- Jack London: An American Life by Earle Labor
If a scholar or general reader seeks a strong, thorough biography of Jack London that discerningly covers both the strengths and weaknesses of the famous American writer, this is the book to read. Earle Labor has read, researched, and written about London for more than a half-century, authoring the best literary introduction to London, co-editing the definitive collection of London’s letters, and producing dozens of valuable essays on London. Now in this smoothly written and appealingly presented life story of London, Labor’s long, diligent labors reach an apex.
Labor keeps to his subject.
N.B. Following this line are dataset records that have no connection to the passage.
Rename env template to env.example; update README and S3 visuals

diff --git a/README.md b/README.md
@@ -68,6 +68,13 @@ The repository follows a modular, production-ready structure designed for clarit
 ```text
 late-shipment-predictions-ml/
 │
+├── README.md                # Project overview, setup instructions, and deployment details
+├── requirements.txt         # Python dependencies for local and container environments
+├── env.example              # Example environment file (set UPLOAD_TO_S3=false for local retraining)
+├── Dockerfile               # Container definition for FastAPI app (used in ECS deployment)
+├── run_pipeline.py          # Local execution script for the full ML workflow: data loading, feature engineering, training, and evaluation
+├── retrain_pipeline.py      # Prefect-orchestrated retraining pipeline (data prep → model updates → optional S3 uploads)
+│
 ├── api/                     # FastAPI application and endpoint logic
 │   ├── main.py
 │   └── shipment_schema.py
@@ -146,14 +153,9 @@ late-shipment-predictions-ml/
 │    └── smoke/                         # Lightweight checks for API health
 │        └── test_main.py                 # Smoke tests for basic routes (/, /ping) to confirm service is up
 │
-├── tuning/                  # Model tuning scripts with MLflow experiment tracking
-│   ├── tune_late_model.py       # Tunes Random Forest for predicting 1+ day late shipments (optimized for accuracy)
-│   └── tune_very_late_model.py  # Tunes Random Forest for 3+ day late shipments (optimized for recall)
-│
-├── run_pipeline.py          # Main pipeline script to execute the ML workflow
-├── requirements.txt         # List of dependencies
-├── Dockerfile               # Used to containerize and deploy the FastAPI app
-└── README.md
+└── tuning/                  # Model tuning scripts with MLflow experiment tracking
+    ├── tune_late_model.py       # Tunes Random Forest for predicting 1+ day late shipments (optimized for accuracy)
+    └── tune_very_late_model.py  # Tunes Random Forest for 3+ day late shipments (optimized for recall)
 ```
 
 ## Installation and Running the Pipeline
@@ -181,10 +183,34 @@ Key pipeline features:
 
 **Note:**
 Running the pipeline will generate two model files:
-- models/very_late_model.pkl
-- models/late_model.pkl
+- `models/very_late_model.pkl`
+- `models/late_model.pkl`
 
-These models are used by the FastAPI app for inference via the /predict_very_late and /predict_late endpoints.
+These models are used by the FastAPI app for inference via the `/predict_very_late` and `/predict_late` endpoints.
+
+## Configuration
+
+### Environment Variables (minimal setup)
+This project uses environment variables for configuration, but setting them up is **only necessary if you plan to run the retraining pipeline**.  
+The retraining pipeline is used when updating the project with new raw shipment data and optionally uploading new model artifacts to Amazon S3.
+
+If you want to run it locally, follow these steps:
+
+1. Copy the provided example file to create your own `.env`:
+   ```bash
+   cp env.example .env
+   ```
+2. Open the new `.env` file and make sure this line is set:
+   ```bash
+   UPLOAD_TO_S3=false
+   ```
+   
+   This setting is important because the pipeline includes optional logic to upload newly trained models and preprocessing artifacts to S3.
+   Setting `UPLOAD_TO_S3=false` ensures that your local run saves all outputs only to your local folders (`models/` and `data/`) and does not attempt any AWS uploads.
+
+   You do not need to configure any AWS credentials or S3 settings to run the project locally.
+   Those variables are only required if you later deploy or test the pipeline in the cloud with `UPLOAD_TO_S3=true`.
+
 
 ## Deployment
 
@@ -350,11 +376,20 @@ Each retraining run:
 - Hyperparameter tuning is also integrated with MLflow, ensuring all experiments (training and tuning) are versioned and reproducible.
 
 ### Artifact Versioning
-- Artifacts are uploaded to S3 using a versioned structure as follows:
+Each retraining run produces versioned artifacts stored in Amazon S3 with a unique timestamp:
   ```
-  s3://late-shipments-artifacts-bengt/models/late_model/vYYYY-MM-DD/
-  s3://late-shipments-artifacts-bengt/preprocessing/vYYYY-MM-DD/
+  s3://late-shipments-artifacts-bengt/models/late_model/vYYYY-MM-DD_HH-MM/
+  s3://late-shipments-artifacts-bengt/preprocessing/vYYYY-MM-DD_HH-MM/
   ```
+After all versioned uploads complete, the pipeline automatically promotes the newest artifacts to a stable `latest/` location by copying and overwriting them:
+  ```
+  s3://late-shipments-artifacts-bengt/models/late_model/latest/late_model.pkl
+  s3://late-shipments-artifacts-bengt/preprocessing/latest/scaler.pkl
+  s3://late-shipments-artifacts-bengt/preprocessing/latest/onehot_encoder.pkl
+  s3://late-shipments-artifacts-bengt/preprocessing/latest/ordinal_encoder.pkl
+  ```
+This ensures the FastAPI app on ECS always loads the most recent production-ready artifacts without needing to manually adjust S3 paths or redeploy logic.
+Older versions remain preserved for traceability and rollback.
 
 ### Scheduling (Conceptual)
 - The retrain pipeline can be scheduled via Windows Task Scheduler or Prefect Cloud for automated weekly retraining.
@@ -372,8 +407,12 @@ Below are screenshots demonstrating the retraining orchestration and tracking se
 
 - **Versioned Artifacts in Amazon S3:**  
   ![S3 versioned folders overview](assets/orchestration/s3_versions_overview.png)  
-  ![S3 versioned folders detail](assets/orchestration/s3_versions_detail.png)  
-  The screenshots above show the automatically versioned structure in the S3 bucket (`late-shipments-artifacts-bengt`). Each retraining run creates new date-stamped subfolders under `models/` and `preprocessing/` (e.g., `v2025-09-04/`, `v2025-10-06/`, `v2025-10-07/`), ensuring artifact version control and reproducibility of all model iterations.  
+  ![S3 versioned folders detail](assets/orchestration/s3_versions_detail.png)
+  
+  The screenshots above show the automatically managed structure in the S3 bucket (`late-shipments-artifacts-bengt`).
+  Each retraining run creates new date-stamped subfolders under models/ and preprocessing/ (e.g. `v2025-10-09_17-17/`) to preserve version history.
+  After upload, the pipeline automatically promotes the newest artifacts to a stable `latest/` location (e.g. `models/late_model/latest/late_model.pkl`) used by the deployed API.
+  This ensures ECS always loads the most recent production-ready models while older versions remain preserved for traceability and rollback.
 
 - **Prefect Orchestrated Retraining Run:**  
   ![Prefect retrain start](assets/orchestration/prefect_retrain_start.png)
He has no positions to tout on London, as do Joan Hedrick’s Solitary Comrade: Jack London and His Work (psychobiography, 1982) and James L. Haley’s Wolf: The Lives of Jack London (socialism, 2010). Labor also avoids the imagined stretchers that marred Irving Stone’s notorious, out-of-control biographical novel, Sailor on Horseback: The Biography of Jack London (1938).
No one knows better than Labor the full, varied shifts of London’s kaleidoscopic life. The author makes thorough use of London’s literary output—more than fifty books in less than twenty years. In addition, he mines the huge London manuscript collections at the Huntington Library and in other libraries. Labor also quotes extensively from dozens of London writings to buttress his biographical points.
Careful readers of this work will recognize the author’s competence in handling London’s frenetic life. London was, along with being a socialist, an [End Page 278] unrepentant spender, nonstop wanderer, and dreamer of one of the largest homes in California. Labor also depicts London as an electric lovemaker, an opinionated speaker, and a “hard-drinking hedonist” (229).
Labor provides lengthy as well as compact discussions of major facets of London’s career. Full coverage is given to London’s hoboing, the ups and down of his and his wife Charmian’s Snark voyage in 1907–09 to the South Seas, and his dreams and nightmares concerning his Beauty Ranch in northern California. Notably, the treatment of the Snark trip runs to sixty-five pages, but the discussions of The Call of the Wild (1903), The Sea-Wolf (1904), and Martin Eden (1908) to less than twenty pages in toto. Obviously, Labor has produced the life story of a man who became a writer rather than a literary biography.
The main strengths of Labor’s valuable biography are two. It is first a balanced work, treating both the successes and failures of London the man and writer. Also, it provides illuminating discussions of London’s roles as husband and father, public figure, and lifetime seeker of adventure and knowledge.
In the end, readers get a complex Jack London. A man of extraordinary talent and energy, a searcher for an entire lifetime, and an appealing writer of adventure and romantic fiction, London was also a faulty parent, difficult spouse, producer of reams of hack writing, and often disastrously self-centered. Better than previous biographers have, Earle Labor furnishes here a thorough, valuable portrait of a multifaceted Jack London.